◆ Exercise requirements
Would you return the listing that follows exactly, leaving its pictures behind?

• • • • •

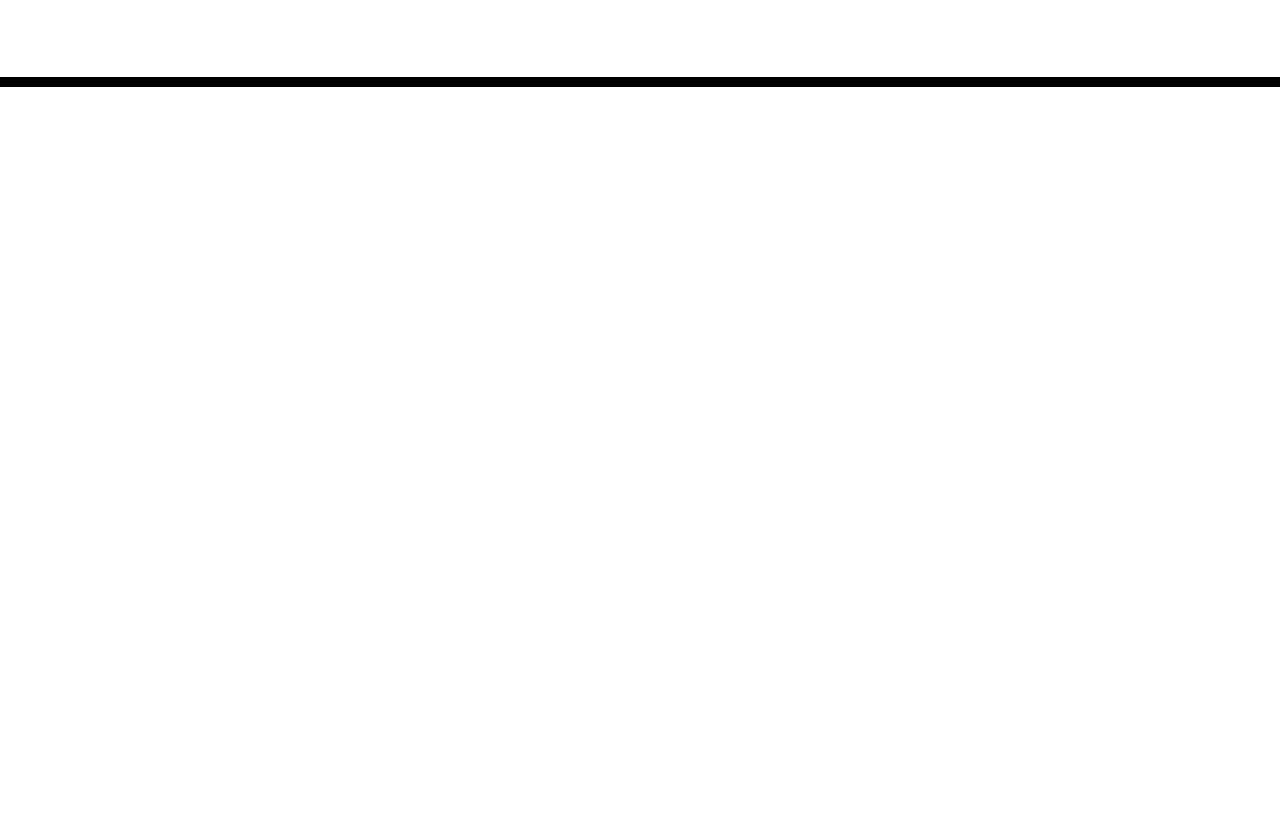
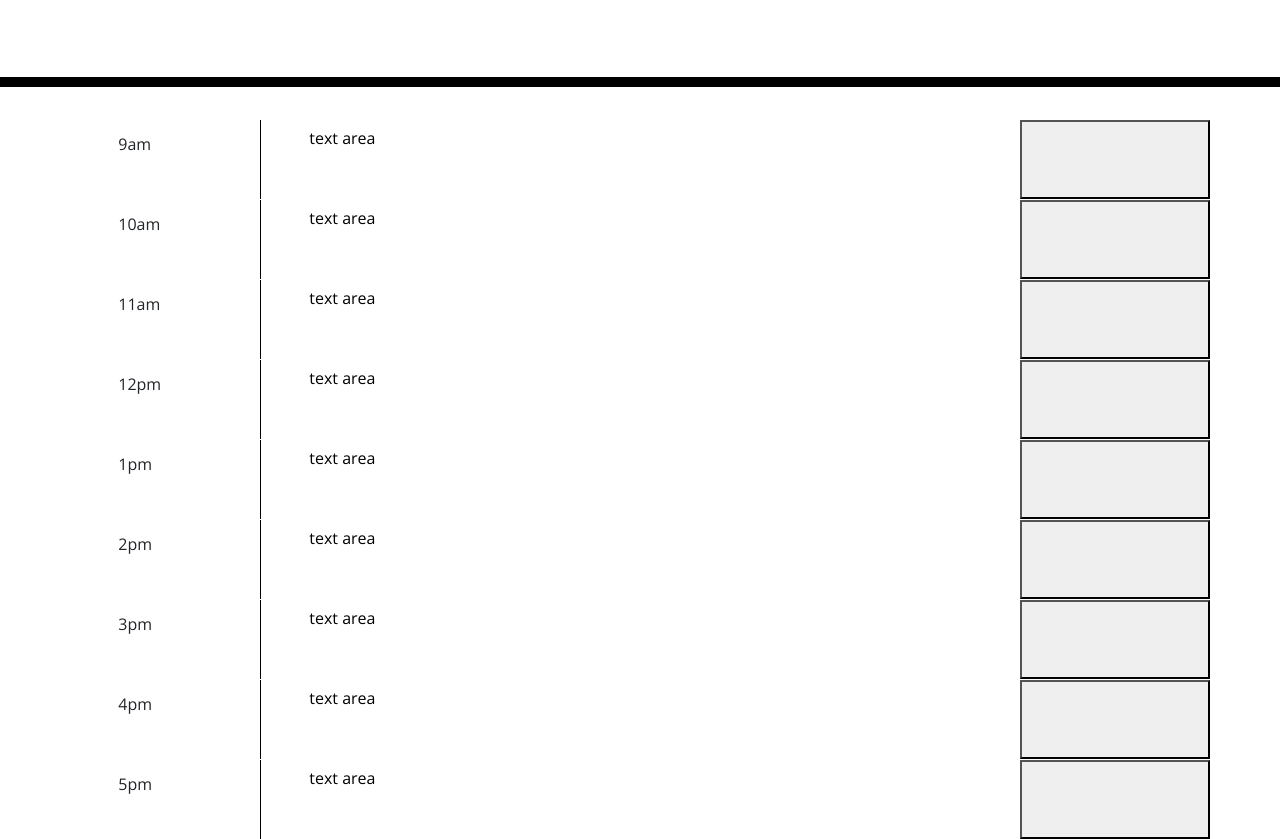
Before and after one commit to toveson/Day-Planner, a plain HTML site: page index.html in a window 1280 px wide. Shown: the part 181-1020 px from the top of the page. Before the commit the page ends 800 px from the top, so only its background shows below. Drawn offline with nearby package versions, Linux system fonts and the light colour scheme.

Commit message:
added .js file and built timeblock divs

```diff
--- a/index.html
+++ b/index.html
@@ -1,23 +1,14 @@
 <!DOCTYPE html>
 <html lang="en">
+
 <head>
   <meta charset="UTF-8" />
   <meta name="viewport" content="width=device-width, initial-scale=1.0" />
   <meta http-equiv="X-UA-Compatible" content="ie=edge" />
-    <link
-      rel="stylesheet"
-      href="https://stackpath.bootstrapcdn.com/bootstrap/4.3.1/css/bootstrap.min.css"
-    />
-    <link
-      rel="stylesheet"
-      href="https://use.fontawesome.com/releases/v5.8.1/css/all.css"
-      integrity="sha384-50oBUHEmvpQ+1lW4y57PTFmhCaXp0ML5d60M1M7uH2+nqUivzIebhndOJK28anvf"
-      crossorigin="anonymous"
-    />
-    <link
-      href="https://fonts.googleapis.com/css?family=Open+Sans&display=swap"
-      rel="stylesheet"
-    />
+  <link rel="stylesheet" href="https://stackpath.bootstrapcdn.com/bootstrap/4.3.1/css/bootstrap.min.css" />
+  <link rel="stylesheet" href="https://use.fontawesome.com/releases/v5.8.1/css/all.css"
+    integrity="sha384-50oBUHEmvpQ+1lW4y57PTFmhCaXp0ML5d60M1M7uH2+nqUivzIebhndOJK28anvf" crossorigin="anonymous" />
+  <link href="https://fonts.googleapis.com/css?family=Open+Sans&display=swap" rel="stylesheet" />
   <link rel="stylesheet" href="style.css" />
   <title>Work Day Scheduler</title>
 </head>
@@ -30,9 +21,118 @@
   </header>
   <div class="container">
     <!-- Timeblocks go here -->
+    <!-- 9am  -->
+    <div class="row">
+      <div class="col-md-2">
+        9am
+      </div>
+      <textarea class="col-md-8">
+        text area
+      </textarea>
+      <button class="col-md-2">
+
+      </button>
+    </div>
+    <!-- 10am -->
+    <div class="row">
+      <div class="col-md-2">
+        10am
+      </div>
+      <textarea class="col-md-8">
+        text area
+      </textarea>
+      <button class="col-md-2">
+
+      </button>
+    </div>
+    <!-- 11am -->
+    <div class="row">
+      <div class="col-md-2">
+        11am
+      </div>
+      <textarea class="col-md-8">
+        text area
+      </textarea>
+      <button class="col-md-2">
+
+      </button>
+    </div>
+    <!-- 12pm -->
+    <div class="row">
+      <div class="col-md-2">
+        12pm
+      </div>
+      <textarea class="col-md-8">
+        text area
+      </textarea>
+      <button class="col-md-2">
+
+      </button>
+    </div>
+    <!-- 1pm -->
+    <div class="row">
+      <div class="col-md-2">
+        1pm
+      </div>
+      <textarea class="col-md-8">
+        text area
+      </textarea>
+      <button class="col-md-2">
+
+      </button>
+    </div>
+    <!-- 2pm -->
+    <div class="row">
+      <div class="col-md-2">
+        2pm
+      </div>
+      <textarea class="col-md-8">
+        text area
+      </textarea>
+      <button class="col-md-2">
+
+      </button>
+    </div>
+    <!-- 3pm -->
+    <div class="row">
+      <div class="col-md-2">
+        3pm
+      </div>
+      <textarea class="col-md-8">
+        text area
+      </textarea>
+      <button class="col-md-2">
+
+      </button>
+    </div>
+    <!-- 4pm -->
+    <div class="row">
+      <div class="col-md-2">
+        4pm
+      </div>
+      <textarea class="col-md-8">
+        text area
+      </textarea>
+      <button class="col-md-2">
+
+      </button>
+    </div>
+    <!-- 5pm -->
+    <div class="row">
+      <div class="col-md-2">
+        5pm
+      </div>
+      <textarea class="col-md-8">
+        text area
+      </textarea>
+      <button class="col-md-2">
+
+      </button>
+    </div>
   </div>
 
   <script src="https://code.jquery.com/jquery-3.4.1.min.js"></script>
   <script src="https://cdnjs.cloudflare.com/ajax/libs/moment.js/2.24.0/moment.min.js"></script>
 </body>
+
 </html>
```
Also changed, not shown: planner.js (added). Lines whose indentation alone changed are shown as unchanged.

• • • • •

◆ Response to the exercise
Before and after one commit to toveson/Day-Planner, a plain HTML site: page index.html in a window 1280 px wide. Shown: the part 181-1020 px from the top of the page. Before the commit the page ends 800 px from the top, so only its background shows below. Drawn offline with nearby package versions, Linux system fonts and the light colour scheme.

Commit message:
added .js file and built timeblock divs

```diff
--- a/index.html
+++ b/index.html
@@ -1,23 +1,14 @@
 <!DOCTYPE html>
 <html lang="en">
+
 <head>
   <meta charset="UTF-8" />
   <meta name="viewport" content="width=device-width, initial-scale=1.0" />
   <meta http-equiv="X-UA-Compatible" content="ie=edge" />
-    <link
-      rel="stylesheet"
-      href="https://stackpath.bootstrapcdn.com/bootstrap/4.3.1/css/bootstrap.min.css"
-    />
-    <link
-      rel="stylesheet"
-      href="https://use.fontawesome.com/releases/v5.8.1/css/all.css"
-      integrity="sha384-50oBUHEmvpQ+1lW4y57PTFmhCaXp0ML5d60M1M7uH2+nqUivzIebhndOJK28anvf"
-      crossorigin="anonymous"
-    />
-    <link
-      href="https://fonts.googleapis.com/css?family=Open+Sans&display=swap"
-      rel="stylesheet"
-    />
+  <link rel="stylesheet" href="https://stackpath.bootstrapcdn.com/bootstrap/4.3.1/css/bootstrap.min.css" />
+  <link rel="stylesheet" href="https://use.fontawesome.com/releases/v5.8.1/css/all.css"
+    integrity="sha384-50oBUHEmvpQ+1lW4y57PTFmhCaXp0ML5d60M1M7uH2+nqUivzIebhndOJK28anvf" crossorigin="anonymous" />
+  <link href="https://fonts.googleapis.com/css?family=Open+Sans&display=swap" rel="stylesheet" />
   <link rel="stylesheet" href="style.css" />
   <title>Work Day Scheduler</title>
 </head>
@@ -30,9 +21,118 @@
   </header>
   <div class="container">
     <!-- Timeblocks go here -->
+    <!-- 9am  -->
+    <div class="row">
+      <div class="col-md-2">
+        9am
+      </div>
+      <textarea class="col-md-8">
+        text area
+      </textarea>
+      <button class="col-md-2">
+
+      </button>
+    </div>
+    <!-- 10am -->
+    <div class="row">
+      <div class="col-md-2">
+        10am
+      </div>
+      <textarea class="col-md-8">
+        text area
+      </textarea>
+      <button class="col-md-2">
+
+      </button>
+    </div>
+    <!-- 11am -->
+    <div class="row">
+      <div class="col-md-2">
+        11am
+      </div>
+      <textarea class="col-md-8">
+        text area
+      </textarea>
+      <button class="col-md-2">
+
+      </button>
+    </div>
+    <!-- 12pm -->
+    <div class="row">
+      <div class="col-md-2">
+        12pm
+      </div>
+      <textarea class="col-md-8">
+        text area
+      </textarea>
+      <button class="col-md-2">
+
+      </button>
+    </div>
+    <!-- 1pm -->
+    <div class="row">
+      <div class="col-md-2">
+        1pm
+      </div>
+      <textarea class="col-md-8">
+        text area
+      </textarea>
+      <button class="col-md-2">
+
+      </button>
+    </div>
+    <!-- 2pm -->
+    <div class="row">
+      <div class="col-md-2">
+        2pm
+      </div>
+      <textarea class="col-md-8">
+        text area
+      </textarea>
+      <button class="col-md-2">
+
+      </button>
+    </div>
+    <!-- 3pm -->
+    <div class="row">
+      <div class="col-md-2">
+        3pm
+      </div>
+      <textarea class="col-md-8">
+        text area
+      </textarea>
+      <button class="col-md-2">
+
+      </button>
+    </div>
+    <!-- 4pm -->
+    <div class="row">
+      <div class="col-md-2">
+        4pm
+      </div>
+      <textarea class="col-md-8">
+        text area
+      </textarea>
+      <button class="col-md-2">
+
+      </button>
+    </div>
+    <!-- 5pm -->
+    <div class="row">
+      <div class="col-md-2">
+        5pm
+      </div>
+      <textarea class="col-md-8">
+        text area
+      </textarea>
+      <button class="col-md-2">
+
+      </button>
+    </div>
   </div>
 
   <script src="https://code.jquery.com/jquery-3.4.1.min.js"></script>
   <script src="https://cdnjs.cloudflare.com/ajax/libs/moment.js/2.24.0/moment.min.js"></script>
 </body>
+
 </html>
```
Also changed, not shown: planner.js (added). Lines whose indentation alone changed are shown as unchanged.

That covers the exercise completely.